THE TASK> Search the records below for the string "files", and report each line that contains it.

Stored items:
_ _ _
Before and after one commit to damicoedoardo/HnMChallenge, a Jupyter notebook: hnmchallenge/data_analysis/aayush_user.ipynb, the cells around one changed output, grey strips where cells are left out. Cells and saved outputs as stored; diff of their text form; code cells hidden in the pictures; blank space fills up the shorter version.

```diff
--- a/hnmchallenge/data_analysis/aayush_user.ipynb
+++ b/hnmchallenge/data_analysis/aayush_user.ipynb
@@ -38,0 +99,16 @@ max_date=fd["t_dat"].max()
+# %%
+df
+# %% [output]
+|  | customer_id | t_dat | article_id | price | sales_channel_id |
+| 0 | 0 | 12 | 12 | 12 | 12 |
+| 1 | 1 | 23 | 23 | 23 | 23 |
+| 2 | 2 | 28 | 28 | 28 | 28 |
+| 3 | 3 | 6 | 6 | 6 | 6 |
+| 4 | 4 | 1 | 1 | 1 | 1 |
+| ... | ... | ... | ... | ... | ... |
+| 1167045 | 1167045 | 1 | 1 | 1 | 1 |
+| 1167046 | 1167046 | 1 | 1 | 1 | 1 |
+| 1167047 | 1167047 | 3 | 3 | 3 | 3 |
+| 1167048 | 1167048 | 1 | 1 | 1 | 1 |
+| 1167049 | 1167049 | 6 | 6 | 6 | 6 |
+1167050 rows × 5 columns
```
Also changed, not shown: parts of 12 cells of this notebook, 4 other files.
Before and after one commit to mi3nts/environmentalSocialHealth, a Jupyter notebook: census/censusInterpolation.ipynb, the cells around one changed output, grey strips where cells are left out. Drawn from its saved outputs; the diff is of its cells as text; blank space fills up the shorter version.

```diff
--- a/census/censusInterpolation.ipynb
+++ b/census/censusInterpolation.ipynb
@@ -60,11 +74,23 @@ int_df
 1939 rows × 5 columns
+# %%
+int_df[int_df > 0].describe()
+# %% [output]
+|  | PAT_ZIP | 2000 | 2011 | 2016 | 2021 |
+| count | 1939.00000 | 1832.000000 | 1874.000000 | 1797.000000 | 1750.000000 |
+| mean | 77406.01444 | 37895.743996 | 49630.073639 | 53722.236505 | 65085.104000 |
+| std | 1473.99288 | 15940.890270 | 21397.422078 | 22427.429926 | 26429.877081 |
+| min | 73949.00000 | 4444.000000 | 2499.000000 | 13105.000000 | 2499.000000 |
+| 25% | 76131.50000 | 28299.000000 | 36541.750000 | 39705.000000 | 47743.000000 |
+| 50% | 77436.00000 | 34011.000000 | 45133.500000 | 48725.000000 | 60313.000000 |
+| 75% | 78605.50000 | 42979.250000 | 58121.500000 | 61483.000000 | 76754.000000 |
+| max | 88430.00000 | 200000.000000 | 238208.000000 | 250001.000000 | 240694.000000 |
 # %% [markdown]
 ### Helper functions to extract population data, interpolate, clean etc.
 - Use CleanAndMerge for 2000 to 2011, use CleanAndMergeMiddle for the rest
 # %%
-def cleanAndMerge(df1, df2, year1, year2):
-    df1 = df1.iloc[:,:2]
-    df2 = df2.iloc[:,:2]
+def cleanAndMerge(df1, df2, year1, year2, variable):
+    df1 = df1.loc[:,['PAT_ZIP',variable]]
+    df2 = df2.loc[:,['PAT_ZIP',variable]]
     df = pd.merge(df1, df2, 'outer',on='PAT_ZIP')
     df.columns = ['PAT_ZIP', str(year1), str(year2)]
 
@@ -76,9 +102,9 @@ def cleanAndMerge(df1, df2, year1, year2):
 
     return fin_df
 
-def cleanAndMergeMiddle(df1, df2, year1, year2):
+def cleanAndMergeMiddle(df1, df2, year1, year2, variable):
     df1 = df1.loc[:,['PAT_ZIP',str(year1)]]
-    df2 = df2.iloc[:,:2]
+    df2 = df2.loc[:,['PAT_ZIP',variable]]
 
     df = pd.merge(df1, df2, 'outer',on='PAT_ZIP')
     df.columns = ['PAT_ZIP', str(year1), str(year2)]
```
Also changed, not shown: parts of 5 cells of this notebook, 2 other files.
_ _ _
ANSWER>
Also changed, not shown: parts of 12 cells of this notebook, 4 other files.
Also changed, not shown: parts of 5 cells of this notebook, 2 other files.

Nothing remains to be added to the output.